>>>>>

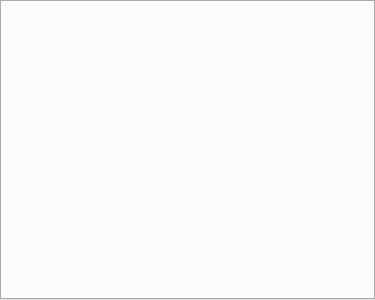
First picture: the form in vclib/render/src/vclib/qt/gui/mesh_render_settings_frame.ui, repository alemuntoni/vclib, before the edit.
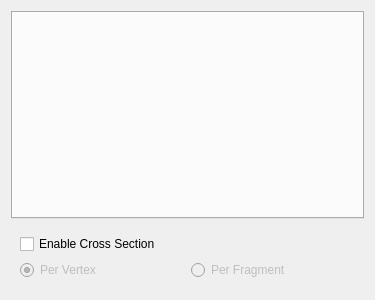
Second picture: the form after the edit.

Commit message: [render] Refactor cross section settings into CrossSectionSettings class and UI

```diff
--- a/vclib/render/src/vclib/qt/gui/mesh_render_settings_frame.ui
+++ b/vclib/render/src/vclib/qt/gui/mesh_render_settings_frame.ui
@@ -19,6 +19,34 @@
   <property name="windowTitle">
    <string>Frame</string>
   </property>
+  <layout class="QGridLayout" name="gridLayout">
+   <item row="0" column="0">
+    <widget class="QTabWidget" name="tabWidget">
+     <property name="currentIndex">
+      <number>-1</number>
+     </property>
+    </widget>
+   </item>
+   <item row="1" column="0">
+    <widget class="QFrame" name="crossSectionFrame">
+     <property name="frameShape">
+      <enum>QFrame::Shape::NoFrame</enum>
+     </property>
+     <property name="frameShadow">
+      <enum>QFrame::Shadow::Plain</enum>
+     </property>
+     <layout class="QGridLayout" name="gridLayout_2">
+      <item row="1" column="0">
+       <widget class="QFrame" name="controlsFrame">
+        <property name="enabled">
+         <bool>false</bool>
+        </property>
+        <property name="frameShape">
+         <enum>QFrame::Shape::NoFrame</enum>
+        </property>
+        <property name="frameShadow">
+         <enum>QFrame::Shadow::Plain</enum>
+        </property>
   <layout class="QGridLayout" name="gridLayout_3">
    <property name="leftMargin">
     <number>0</number>
@@ -33,10 +61,39 @@
     <number>0</number>
    </property>
    <item row="0" column="0">
-    <widget class="QTabWidget" name="tabWidget">
-     <property name="currentIndex">
-      <number>-1</number>
-     </property>
+          <widget class="QRadioButton" name="radioButton">
+           <property name="text">
+            <string>Per Vertex</string>
+           </property>
+           <property name="checked">
+            <bool>true</bool>
+           </property>
+           <attribute name="buttonGroup">
+            <string notr="true">crossSectionTypeButton</string>
+           </attribute>
+          </widget>
+         </item>
+         <item row="0" column="1">
+          <widget class="QRadioButton" name="radioButton_2">
+           <property name="text">
+            <string>Per Fragment</string>
+           </property>
+           <attribute name="buttonGroup">
+            <string notr="true">crossSectionTypeButton</string>
+           </attribute>
+          </widget>
+         </item>
+        </layout>
+       </widget>
+      </item>
+      <item row="0" column="0">
+       <widget class="QCheckBox" name="checkBox">
+        <property name="text">
+         <string>Enable Cross Section</string>
+        </property>
+       </widget>
+      </item>
+     </layout>
     </widget>
    </item>
   </layout>
```
Left out of the diff: 3 changed lines with no effect on the pictures. Lines whose indentation alone changed are shown as unchanged. The commit also changes 3 other files.
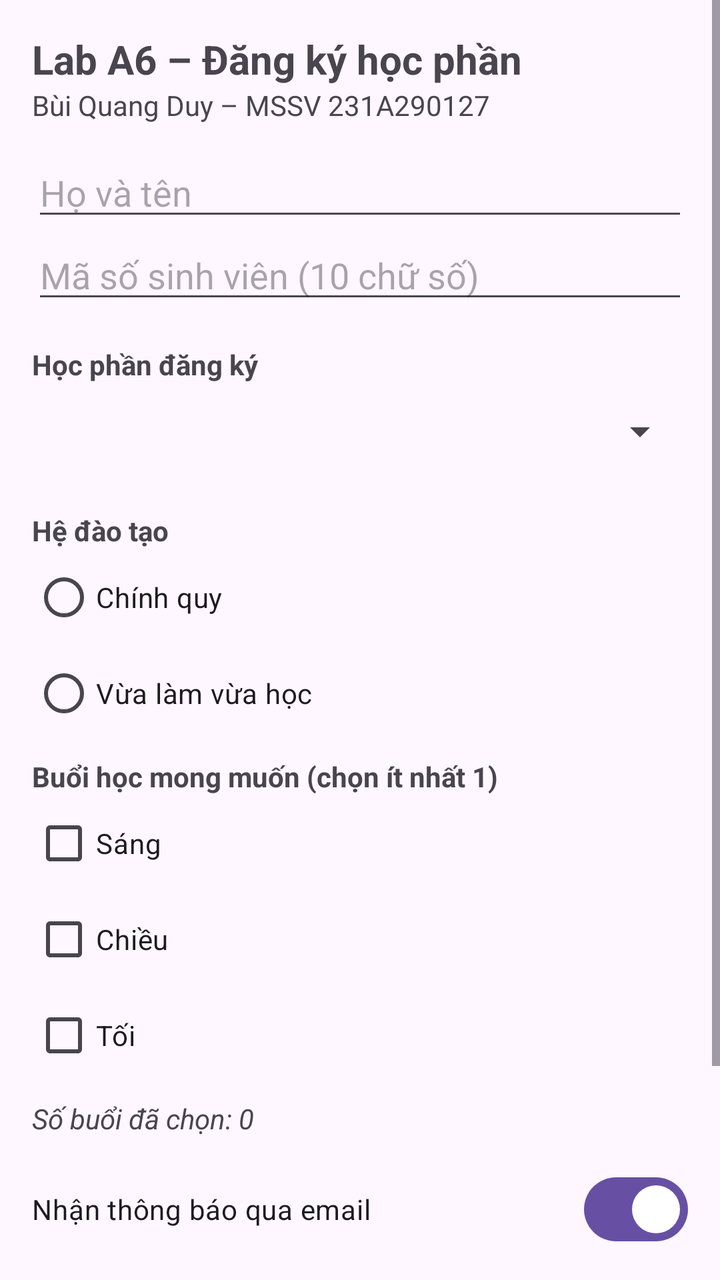
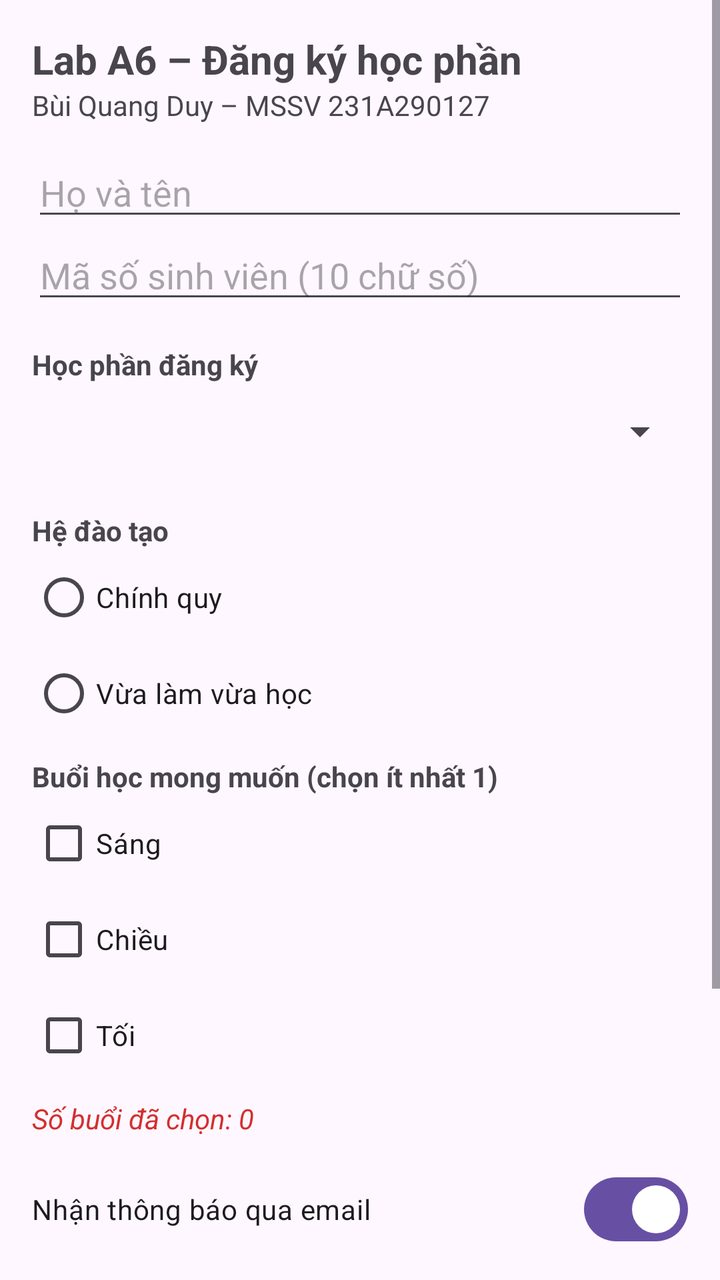

Screens rendered from an Android XML layout before and after an edit, with the pre-edit source and the edit as a unified diff.
<!-- AndroidManifest.xml: application theme Theme.A6_231A290127 -->
<!-- res/layout/activity_main.xml -->
<?xml version="1.0" encoding="utf-8"?>
<ScrollView xmlns:android="http://schemas.android.com/apk/res/android"
    android:id="@+id/main"
    android:layout_width="match_parent"
    android:layout_height="match_parent">

    <LinearLayout
        android:layout_width="match_parent"
        android:layout_height="wrap_content"
        android:orientation="vertical"
        android:padding="16dp">

        <TextView
            android:layout_width="wrap_content"
            android:layout_height="wrap_content"
            android:text="@string/title"
            android:textSize="20sp"
            android:textStyle="bold" />

        <TextView
            android:layout_width="wrap_content"
            android:layout_height="wrap_content"
            android:text="@string/student" />

        
        <EditText
            android:id="@+id/edtHoTen"
            android:layout_width="match_parent"
            android:layout_height="wrap_content"
            android:layout_marginTop="12dp"
            android:hint="@string/hint_name"
            android:importantForAutofill="no"
            android:inputType="textPersonName" />

        <EditText
            android:id="@+id/edtMssv"
            android:layout_width="match_parent"
            android:layout_height="wrap_content"
            android:hint="@string/hint_mssv"
            android:importantForAutofill="no"
            android:inputType="number"
            android:maxLength="10" />

        
        <TextView
            android:layout_width="wrap_content"
            android:layout_height="wrap_content"
            android:layout_marginTop="16dp"
            android:text="@string/label_mon_hoc"
            android:textStyle="bold" />

        <Spinner
            android:id="@+id/spMonHoc"
            android:layout_width="match_parent"
            android:layout_height="wrap_content"
            android:minHeight="48dp" />

        
        <TextView
            android:layout_width="wrap_content"
            android:layout_height="wrap_content"
            android:layout_marginTop="16dp"
            android:text="@string/label_he"
            android:textStyle="bold" />

        <RadioGroup
            android:id="@+id/rgHeDaoTao"
            android:layout_width="match_parent"
            android:layout_height="wrap_content"
            android:orientation="vertical">

            <RadioButton
                android:id="@+id/rbChinhQuy"
                android:layout_width="wrap_content"
                android:layout_height="wrap_content"
                android:text="@string/he_chinh_quy" />

            <RadioButton
                android:id="@+id/rbVlvh"
                android:layout_width="wrap_content"
                android:layout_height="wrap_content"
                android:text="@string/he_vlvh" />
        </RadioGroup>

        
        <TextView
            android:layout_width="wrap_content"
            android:layout_height="wrap_content"
            android:layout_marginTop="8dp"
            android:text="@string/label_buoi"
            android:textStyle="bold" />

        <CheckBox
            android:id="@+id/cbSang"
            android:layout_width="wrap_content"
            android:layout_height="wrap_content"
            android:text="@string/buoi_sang" />

        <CheckBox
            android:id="@+id/cbChieu"
            android:layout_width="wrap_content"
            android:layout_height="wrap_content"
            android:text="@string/buoi_chieu" />

        <CheckBox
            android:id="@+id/cbToi"
            android:layout_width="wrap_content"
            android:layout_height="wrap_content"
            android:text="@string/buoi_toi" />
        <TextView
            android:id="@+id/tvDemBuoiHoc"
            android:layout_width="wrap_content"
            android:layout_height="wrap_content"
            android:layout_marginTop="8dp"
            android:text="Số buổi đã chọn: 0"
            android:textStyle="italic" />

        
        <com.google.android.material.materialswitch.MaterialSwitch
            android:id="@+id/swThongBao"
            android:layout_width="match_parent"
            android:layout_height="wrap_content"
            android:layout_marginTop="12dp"
            android:checked="true"
            android:minHeight="48dp"
            android:text="@string/label_thong_bao" />

        <ToggleButton
            android:id="@+id/tgUuTien"
            android:layout_width="wrap_content"
            android:layout_height="wrap_content"
            android:layout_marginTop="8dp"
            android:textOff="@string/uu_tien_off"
            android:textOn="@string/uu_tien_on" />

        
        <LinearLayout
            android:layout_width="match_parent"
            android:layout_height="wrap_content"
            android:layout_marginTop="20dp"
            android:orientation="horizontal">

            <Button
                android:id="@+id/btnXacNhan"
                android:layout_width="0dp"
                android:layout_height="wrap_content"
                android:layout_weight="1"
                android:text="@string/confirm" />

            <Button
                android:id="@+id/btnLamLai"
                style="?attr/materialButtonOutlinedStyle"
                android:layout_width="0dp"
                android:layout_height="wrap_content"
                android:layout_marginStart="8dp"
                android:layout_weight="1"
                android:text="@string/reset" />
        </LinearLayout>
    </LinearLayout>
</ScrollView>
<!-- resources referenced by this layout -->
<resources>
  <string name="buoi_chieu">Chiều</string>
  <string name="buoi_sang">Sáng</string>
  <string name="buoi_toi">Tối</string>
  <string name="confirm">Xác nhận</string>
  <string name="he_chinh_quy">Chính quy</string>
  <string name="he_vlvh">Vừa làm vừa học</string>
  <string name="hint_mssv">Mã số sinh viên (10 chữ số)</string>
  <string name="hint_name">Họ và tên</string>
  <string name="label_buoi">Buổi học mong muốn (chọn ít nhất 1)</string>
  <string name="label_he">Hệ đào tạo</string>
  <string name="label_mon_hoc">Học phần đăng ký</string>
  <string name="label_thong_bao">Nhận thông báo qua email</string>
  <string name="reset">Làm lại</string>
  <string name="student">Bùi Quang Duy  – MSSV 231A290127</string>
  <string name="title">Lab A6 – Đăng ký học phần</string>
  <string name="uu_tien_off">ƯU TIÊN: TẮT</string>
  <string name="uu_tien_on">ƯU TIÊN: BẬT</string>
  <style name="Theme.A6_231A290127" parent="Base.Theme.A6_231A290127" />
  <style name="Base.Theme.A6_231A290127" parent="Theme.Material3.DayNight.NoActionBar">
          
          
      </style>
</resources>

<!-- the commit's change to res/layout/activity_main.xml (unified diff, before → after) -->
@@ -107,14 +107,15 @@
             android:layout_width="wrap_content"
             android:layout_height="wrap_content"
             android:text="@string/buoi_toi" />
+        
         <TextView
             android:id="@+id/tvDemBuoiHoc"
             android:layout_width="wrap_content"
             android:layout_height="wrap_content"
             android:layout_marginTop="8dp"
             android:text="Số buổi đã chọn: 0"
+            android:textColor="#D32F2F"
             android:textStyle="italic" />
-
         
         <com.google.android.material.materialswitch.MaterialSwitch
             android:id="@+id/swThongBao"
@@ -124,7 +125,6 @@
             android:checked="true"
             android:minHeight="48dp"
             android:text="@string/label_thong_bao" />
-
         <ToggleButton
             android:id="@+id/tgUuTien"
             android:layout_width="wrap_content"
@@ -132,7 +132,16 @@
             android:layout_marginTop="8dp"
             android:textOff="@string/uu_tien_off"
             android:textOn="@string/uu_tien_on" />
-
+        
+        
+        
+        <com.google.android.material.materialswitch.MaterialSwitch
+            android:id="@+id/swDarkMode"
+            android:layout_width="match_parent"
+            android:layout_height="wrap_content"
+            android:layout_marginTop="12dp"
+            android:minHeight="48dp"
+            android:text="Chế độ tối (Dark Mode)" />
         
         <LinearLayout
             android:layout_width="match_parent"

<<<<<

Task for the records above: copy every line in which the word "class" occurs.

Commit message: [render] Refactor cross section settings into CrossSectionSettings class and UI
+  <layout class="QGridLayout" name="gridLayout">
+    <widget class="QTabWidget" name="tabWidget">
+    <widget class="QFrame" name="crossSectionFrame">
+     <layout class="QGridLayout" name="gridLayout_2">
+       <widget class="QFrame" name="controlsFrame">
   <layout class="QGridLayout" name="gridLayout_3">
-    <widget class="QTabWidget" name="tabWidget">
+          <widget class="QRadioButton" name="radioButton">
+          <widget class="QRadioButton" name="radioButton_2">
+       <widget class="QCheckBox" name="checkBox">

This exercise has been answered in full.